Alventis and Designer support creation of relationally-linked tables and InfoViews based on them. The overall concepts behind Relationality are explained in the chapter on Databases. Here, we will examine how this powerful feature works in Alventis and what you need to do in Designer to implement it.
You probably remember that to establish a relational link, a record of table A must be referencing another record from table B. This is achieved by having a special Pointer type field in table A. This field "points" to records of table B by storing their ID values. To establish a link between tables A and B then, all we need is a single Pointer field in A pointing to table B. Note that we are not using particularly precise terminology when we say the above. It would be more correct to say something to the effect of "value of the Pointer field from each record of table A points to some record from table B", but this is quite a mouthful, so we won't be very strict with our wording.
The field Type called Pointer is precisely the type we need.
Using an example very similar to the one from the Database Principles chapter, we must then ensure that the Contacts table has a Pointer field pointing to the States table. This field can be called anything we like, so we'll call it StatePtr. In the Contacts table, we shall create a new field, set its Type to Pointer, set its Name to StatePtr, and set its Pointer Target to States. That's it. Note that there's nothing that needs to be changed in the States table, which remains quite oblivious to the fact that some other table is now pointing to it.

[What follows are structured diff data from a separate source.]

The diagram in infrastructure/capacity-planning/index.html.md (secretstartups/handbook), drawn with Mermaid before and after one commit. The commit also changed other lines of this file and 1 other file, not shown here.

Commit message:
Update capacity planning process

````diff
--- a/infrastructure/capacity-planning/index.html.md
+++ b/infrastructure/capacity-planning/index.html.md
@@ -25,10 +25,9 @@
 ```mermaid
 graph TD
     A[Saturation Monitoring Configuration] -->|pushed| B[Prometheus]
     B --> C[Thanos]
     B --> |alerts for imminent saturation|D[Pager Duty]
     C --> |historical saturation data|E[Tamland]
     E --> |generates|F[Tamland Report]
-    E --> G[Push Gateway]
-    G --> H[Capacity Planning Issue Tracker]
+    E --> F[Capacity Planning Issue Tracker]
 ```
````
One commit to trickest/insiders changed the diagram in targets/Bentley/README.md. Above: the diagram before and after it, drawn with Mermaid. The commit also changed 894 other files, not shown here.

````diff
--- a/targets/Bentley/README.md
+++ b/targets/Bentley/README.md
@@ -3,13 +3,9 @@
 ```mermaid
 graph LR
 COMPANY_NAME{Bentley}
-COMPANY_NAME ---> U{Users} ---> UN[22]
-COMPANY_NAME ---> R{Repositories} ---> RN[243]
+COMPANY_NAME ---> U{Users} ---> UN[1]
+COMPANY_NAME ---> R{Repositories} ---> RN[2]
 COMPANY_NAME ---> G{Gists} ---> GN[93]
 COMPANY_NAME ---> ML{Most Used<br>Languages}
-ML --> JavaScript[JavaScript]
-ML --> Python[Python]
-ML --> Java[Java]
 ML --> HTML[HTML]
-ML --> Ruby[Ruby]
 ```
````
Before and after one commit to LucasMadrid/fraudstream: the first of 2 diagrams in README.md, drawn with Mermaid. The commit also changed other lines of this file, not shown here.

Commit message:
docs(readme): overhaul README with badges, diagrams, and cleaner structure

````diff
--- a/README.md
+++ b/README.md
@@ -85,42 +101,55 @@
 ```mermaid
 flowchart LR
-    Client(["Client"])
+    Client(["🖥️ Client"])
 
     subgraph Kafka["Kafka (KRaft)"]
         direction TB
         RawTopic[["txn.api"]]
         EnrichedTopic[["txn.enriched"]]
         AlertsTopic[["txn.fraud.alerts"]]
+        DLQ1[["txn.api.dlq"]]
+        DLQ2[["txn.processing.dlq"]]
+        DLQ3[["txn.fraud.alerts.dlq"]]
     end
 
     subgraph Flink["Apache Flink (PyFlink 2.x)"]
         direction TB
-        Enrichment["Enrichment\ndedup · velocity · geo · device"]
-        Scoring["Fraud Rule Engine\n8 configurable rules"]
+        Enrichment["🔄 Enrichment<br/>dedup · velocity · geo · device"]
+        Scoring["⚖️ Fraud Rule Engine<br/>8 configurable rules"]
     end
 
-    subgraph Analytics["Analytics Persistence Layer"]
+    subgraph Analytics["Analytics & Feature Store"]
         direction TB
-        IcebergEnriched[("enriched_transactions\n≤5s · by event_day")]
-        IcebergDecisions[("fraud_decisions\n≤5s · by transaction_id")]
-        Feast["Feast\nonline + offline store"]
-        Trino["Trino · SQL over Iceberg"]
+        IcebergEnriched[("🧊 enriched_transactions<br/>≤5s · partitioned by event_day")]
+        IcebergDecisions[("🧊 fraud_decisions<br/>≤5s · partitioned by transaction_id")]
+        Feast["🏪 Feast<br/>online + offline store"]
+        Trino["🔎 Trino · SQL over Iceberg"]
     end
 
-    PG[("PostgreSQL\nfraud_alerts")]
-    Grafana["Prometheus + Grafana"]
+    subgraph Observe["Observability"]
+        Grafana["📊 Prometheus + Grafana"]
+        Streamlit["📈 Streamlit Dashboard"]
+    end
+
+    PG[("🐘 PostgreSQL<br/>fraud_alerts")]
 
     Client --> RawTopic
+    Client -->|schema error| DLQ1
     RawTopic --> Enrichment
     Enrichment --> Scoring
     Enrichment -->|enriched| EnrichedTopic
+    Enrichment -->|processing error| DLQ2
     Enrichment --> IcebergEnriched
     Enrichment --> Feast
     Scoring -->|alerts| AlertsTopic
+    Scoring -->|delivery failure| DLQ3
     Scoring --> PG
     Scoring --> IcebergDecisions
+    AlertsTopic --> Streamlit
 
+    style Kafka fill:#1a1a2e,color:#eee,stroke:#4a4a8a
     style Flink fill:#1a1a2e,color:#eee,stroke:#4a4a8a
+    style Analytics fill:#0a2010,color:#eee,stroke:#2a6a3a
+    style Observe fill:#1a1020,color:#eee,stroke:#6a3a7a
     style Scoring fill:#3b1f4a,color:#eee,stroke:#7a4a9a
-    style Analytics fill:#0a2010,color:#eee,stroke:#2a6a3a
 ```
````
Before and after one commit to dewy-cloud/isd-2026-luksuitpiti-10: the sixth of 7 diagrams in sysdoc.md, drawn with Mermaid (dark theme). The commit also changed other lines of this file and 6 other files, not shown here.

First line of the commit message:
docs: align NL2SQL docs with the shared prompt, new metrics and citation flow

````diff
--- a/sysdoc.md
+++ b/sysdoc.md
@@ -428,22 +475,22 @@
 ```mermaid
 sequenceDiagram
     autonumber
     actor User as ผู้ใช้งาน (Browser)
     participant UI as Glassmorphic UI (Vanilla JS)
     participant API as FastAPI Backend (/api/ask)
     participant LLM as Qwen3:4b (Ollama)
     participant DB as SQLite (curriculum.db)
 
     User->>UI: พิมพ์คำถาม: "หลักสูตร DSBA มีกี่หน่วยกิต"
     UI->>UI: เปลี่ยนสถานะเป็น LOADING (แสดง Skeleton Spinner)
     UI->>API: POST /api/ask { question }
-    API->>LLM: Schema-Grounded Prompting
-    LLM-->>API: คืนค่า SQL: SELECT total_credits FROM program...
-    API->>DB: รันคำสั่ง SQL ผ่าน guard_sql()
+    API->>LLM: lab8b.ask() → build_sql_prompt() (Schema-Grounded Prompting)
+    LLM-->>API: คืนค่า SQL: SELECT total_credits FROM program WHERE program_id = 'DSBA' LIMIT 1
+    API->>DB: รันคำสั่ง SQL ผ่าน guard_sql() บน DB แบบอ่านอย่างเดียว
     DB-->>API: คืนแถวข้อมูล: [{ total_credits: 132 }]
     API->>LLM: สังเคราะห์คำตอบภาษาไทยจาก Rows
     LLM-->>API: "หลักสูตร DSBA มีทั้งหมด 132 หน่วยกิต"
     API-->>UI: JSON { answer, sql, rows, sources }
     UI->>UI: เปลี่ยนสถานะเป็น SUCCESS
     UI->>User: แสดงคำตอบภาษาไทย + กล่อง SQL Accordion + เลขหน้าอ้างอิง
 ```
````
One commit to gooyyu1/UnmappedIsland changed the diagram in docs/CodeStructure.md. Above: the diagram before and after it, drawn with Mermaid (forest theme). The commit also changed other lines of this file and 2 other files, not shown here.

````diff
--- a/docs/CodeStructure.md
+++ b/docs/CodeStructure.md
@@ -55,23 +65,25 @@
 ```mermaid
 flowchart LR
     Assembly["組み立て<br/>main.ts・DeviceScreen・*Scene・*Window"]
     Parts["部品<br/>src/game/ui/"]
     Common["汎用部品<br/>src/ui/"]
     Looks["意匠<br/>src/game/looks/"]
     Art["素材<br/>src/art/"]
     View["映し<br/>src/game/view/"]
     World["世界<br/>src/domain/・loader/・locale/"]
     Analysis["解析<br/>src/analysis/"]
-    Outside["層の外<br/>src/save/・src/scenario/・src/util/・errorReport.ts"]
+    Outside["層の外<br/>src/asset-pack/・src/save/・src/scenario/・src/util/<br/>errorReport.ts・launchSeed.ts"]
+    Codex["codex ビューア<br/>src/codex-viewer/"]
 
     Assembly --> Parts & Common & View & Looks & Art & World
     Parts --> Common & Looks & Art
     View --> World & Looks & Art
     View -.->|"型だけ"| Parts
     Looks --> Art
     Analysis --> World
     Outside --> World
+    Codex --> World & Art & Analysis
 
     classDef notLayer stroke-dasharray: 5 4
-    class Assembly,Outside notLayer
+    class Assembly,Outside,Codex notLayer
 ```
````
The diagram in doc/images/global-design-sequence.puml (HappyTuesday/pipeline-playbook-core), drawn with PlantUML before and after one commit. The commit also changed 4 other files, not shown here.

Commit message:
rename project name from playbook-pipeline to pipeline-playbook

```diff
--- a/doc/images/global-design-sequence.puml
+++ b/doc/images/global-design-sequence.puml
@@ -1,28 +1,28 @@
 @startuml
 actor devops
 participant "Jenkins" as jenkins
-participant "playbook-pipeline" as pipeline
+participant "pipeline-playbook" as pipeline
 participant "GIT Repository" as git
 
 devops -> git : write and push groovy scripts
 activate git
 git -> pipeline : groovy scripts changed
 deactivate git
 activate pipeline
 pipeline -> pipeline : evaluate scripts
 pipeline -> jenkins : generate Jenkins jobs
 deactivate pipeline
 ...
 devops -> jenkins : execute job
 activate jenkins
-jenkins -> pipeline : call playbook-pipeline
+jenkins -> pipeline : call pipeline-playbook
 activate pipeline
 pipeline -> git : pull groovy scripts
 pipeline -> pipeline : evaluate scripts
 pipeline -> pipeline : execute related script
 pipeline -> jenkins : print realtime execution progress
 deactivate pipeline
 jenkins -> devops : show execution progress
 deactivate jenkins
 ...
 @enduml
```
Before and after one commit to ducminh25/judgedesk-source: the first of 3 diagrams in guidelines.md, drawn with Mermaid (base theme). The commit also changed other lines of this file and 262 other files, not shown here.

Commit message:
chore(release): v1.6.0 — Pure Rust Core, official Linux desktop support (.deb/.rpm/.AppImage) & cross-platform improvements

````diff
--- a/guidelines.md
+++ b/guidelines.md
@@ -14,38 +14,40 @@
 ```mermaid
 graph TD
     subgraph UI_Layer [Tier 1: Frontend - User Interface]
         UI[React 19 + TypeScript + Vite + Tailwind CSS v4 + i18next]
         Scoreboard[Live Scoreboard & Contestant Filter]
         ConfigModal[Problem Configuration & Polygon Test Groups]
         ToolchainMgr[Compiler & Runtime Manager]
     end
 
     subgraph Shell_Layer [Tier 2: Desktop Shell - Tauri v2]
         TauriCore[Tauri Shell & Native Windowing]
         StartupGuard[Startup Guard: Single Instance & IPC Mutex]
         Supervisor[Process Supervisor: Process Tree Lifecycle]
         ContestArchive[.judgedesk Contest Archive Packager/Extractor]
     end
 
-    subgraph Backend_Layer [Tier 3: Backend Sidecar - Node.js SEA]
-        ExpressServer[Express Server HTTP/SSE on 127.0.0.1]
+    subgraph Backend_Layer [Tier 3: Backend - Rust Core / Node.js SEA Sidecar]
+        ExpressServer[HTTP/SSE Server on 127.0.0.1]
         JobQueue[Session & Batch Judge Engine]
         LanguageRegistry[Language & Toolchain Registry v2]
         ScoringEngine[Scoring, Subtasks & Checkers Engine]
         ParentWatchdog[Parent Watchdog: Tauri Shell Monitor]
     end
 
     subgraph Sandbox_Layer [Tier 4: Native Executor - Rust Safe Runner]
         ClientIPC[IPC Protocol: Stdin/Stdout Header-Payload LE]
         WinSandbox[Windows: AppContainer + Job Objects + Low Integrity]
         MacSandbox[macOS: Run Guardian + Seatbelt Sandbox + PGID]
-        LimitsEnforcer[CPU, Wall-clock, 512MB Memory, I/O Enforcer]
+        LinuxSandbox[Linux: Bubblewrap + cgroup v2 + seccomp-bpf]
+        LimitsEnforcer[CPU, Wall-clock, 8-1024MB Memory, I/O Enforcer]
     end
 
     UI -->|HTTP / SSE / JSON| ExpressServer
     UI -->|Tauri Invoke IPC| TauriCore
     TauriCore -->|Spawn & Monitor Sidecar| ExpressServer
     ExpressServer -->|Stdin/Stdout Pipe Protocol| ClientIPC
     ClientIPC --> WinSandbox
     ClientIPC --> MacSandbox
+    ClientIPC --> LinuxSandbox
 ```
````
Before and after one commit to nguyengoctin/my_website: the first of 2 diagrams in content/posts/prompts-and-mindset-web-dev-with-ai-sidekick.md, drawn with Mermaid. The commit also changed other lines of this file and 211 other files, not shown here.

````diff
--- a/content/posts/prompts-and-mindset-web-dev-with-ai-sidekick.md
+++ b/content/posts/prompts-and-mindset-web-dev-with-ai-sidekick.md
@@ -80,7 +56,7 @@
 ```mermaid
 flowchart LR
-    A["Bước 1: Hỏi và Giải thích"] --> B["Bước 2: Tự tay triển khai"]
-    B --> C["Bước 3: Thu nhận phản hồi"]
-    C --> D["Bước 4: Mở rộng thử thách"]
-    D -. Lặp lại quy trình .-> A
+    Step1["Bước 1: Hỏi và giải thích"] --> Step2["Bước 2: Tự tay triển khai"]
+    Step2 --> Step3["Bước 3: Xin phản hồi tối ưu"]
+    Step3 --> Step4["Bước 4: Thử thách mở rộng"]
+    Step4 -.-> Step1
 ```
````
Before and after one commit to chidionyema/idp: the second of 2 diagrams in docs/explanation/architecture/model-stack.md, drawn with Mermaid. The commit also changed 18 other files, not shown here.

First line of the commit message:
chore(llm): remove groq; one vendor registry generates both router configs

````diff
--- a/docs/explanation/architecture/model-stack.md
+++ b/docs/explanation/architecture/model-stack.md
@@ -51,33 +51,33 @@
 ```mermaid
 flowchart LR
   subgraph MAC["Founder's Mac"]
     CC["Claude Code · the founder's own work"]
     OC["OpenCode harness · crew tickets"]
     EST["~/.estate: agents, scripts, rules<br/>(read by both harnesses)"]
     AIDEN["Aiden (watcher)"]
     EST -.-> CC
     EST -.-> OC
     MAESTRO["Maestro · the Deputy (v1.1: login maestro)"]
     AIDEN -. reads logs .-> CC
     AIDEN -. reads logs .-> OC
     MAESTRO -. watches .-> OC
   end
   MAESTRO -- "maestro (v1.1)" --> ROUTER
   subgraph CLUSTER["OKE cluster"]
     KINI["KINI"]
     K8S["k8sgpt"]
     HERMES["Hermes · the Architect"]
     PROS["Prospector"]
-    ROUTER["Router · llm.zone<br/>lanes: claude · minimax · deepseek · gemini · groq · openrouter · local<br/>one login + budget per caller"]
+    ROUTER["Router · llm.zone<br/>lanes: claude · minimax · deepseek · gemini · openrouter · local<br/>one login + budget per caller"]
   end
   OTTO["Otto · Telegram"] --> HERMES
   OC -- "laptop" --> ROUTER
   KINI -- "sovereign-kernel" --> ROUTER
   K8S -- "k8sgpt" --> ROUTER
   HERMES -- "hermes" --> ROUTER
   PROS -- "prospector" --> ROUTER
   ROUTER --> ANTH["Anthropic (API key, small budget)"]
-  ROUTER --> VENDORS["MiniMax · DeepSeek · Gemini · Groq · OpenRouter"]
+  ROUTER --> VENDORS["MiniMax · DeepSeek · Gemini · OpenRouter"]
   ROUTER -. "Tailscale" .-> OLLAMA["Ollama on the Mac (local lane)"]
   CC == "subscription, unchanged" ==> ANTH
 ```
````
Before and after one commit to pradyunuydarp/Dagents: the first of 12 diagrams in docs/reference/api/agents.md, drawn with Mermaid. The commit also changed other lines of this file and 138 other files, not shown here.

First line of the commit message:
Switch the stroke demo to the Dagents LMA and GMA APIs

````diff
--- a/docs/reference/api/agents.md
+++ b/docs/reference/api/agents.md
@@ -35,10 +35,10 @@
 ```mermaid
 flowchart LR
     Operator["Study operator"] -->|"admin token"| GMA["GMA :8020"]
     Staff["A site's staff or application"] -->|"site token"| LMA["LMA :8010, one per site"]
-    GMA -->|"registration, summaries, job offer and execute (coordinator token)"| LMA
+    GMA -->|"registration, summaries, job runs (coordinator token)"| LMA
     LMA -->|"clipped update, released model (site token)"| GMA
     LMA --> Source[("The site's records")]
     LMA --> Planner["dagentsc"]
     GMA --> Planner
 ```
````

With the relationship established at the table/field level, we must do the same at the InfoView level. There are two distinct kinds of Relational InfoViews that we can create, and we'll examine each one below.
Lookup Relational InfoView. This is the most obvious kind. Basically, we are basing the InfoView almost entirely on the main Contacts table: all fields that we place on the InfoView come from it. So, we end up with a rather ordinary looking InfoView with a bunch of Text Boxes for FName, LName, DateOfBirth, and the like – plus one new item for the StatePtr Pointer field: the Lookup Combo Box. As described in the Database Principles chapter, the Lookup Combo Box is a bit of a hybrid between an ordinary Combo Box and a grid. As a Combo Box, it is used to display and select the State that each Contact record points to (i.e., references or belongs to – whichever terminology you prefer), which is its main relational operation. As a grid, it allows you to view and even edit the records from the States table directly in the drop-down grid. You can also easily open the desired States record by Alt-double-clicking it or hitting Alt-Enter when it is focused. Since the Lookup Combo Box has pretty much an entire grid attached to it, we must populate that grid. Since this grid is supposed to be displaying fields from the States table, this is the table whose fields we must drag into this grid (or "send" them there by double-clicking them).
The Lookup Combo Box's grid opens automatically when the item is created. If it's not open, you can do so by double-clicking the Lookup Combo Box. Once you're done with the grid, you must close it using the Close button on top of it. There's just one other element of interest here. Imagine you have added 3 fields from the States table to the grid (ID, Abbreviation, and FullStateName – or something similar). When the grid is not dropped-down, the Lookup Combo Box only displays a single States field value – but which one? If there's more than one column in the grid, we must explicitly tell it which one we want to see in the Lookup Combo Box in its closed state. We do so using the little combo box next to the Close button.
Reverse Lookup Relational InfoView. This is only slightly trickier. The fundamental idea is to base the InfoView mainly on the States table, and for each State record display all Contacts records that point to it.
The above idea gives us a strong clue as to what we can expect to find in such an InfoView. It's mainly based on the States table, so it shouldn't be too different from any non-relational form based on that table. This suggests that our form will probably have a bunch of fields from the States table scattered all over it. And how would such an "ordinary" form display a list of anything, and in particular of Contacts records? Well, a list seems to suggest a grid. Turns out this is exactly what such an InfoView looks like.
If we were to spell-out a "definition" of the Reverse Lookup InfoView, it would go something like this: it is an InfoView that contains one or more items implementing fields from the pointed-to table, and a grid implementing the pointing table.
In the above example, the "pointed-to" table is States, and the pointing one is Contacts (Contacts points to States, remember?). Note that the above "definition" does not specify what items are implementing the pointed-to table's fields. This is because it absolutely doesn't matter. It can be an array of Text Boxes or a grid (this one based on the pointed-to table and not to be confused with the other one that lists records from the pointing table), or even a combination of both. What is mandatory is that the pointing table be represented by a grid. It is also worth noting that nothing in the above "definition" suggests the order in which fields should be added to the InfoView and the grid. This is not a careless omission: the order does not matter. Designer allows you to start the InfoView as a completely "innocent" non-relational form, based on the pointed-to table, and then suddenly turn it into a relational one simply by adding a grid based on the pointing table. Conversely, an InfoView can start its life with just a single grid based on the pointing table (only a grid, no other field-based items!), and then become relational the moment you add a field from the pointed-to table. Either way, we end up with the very same result.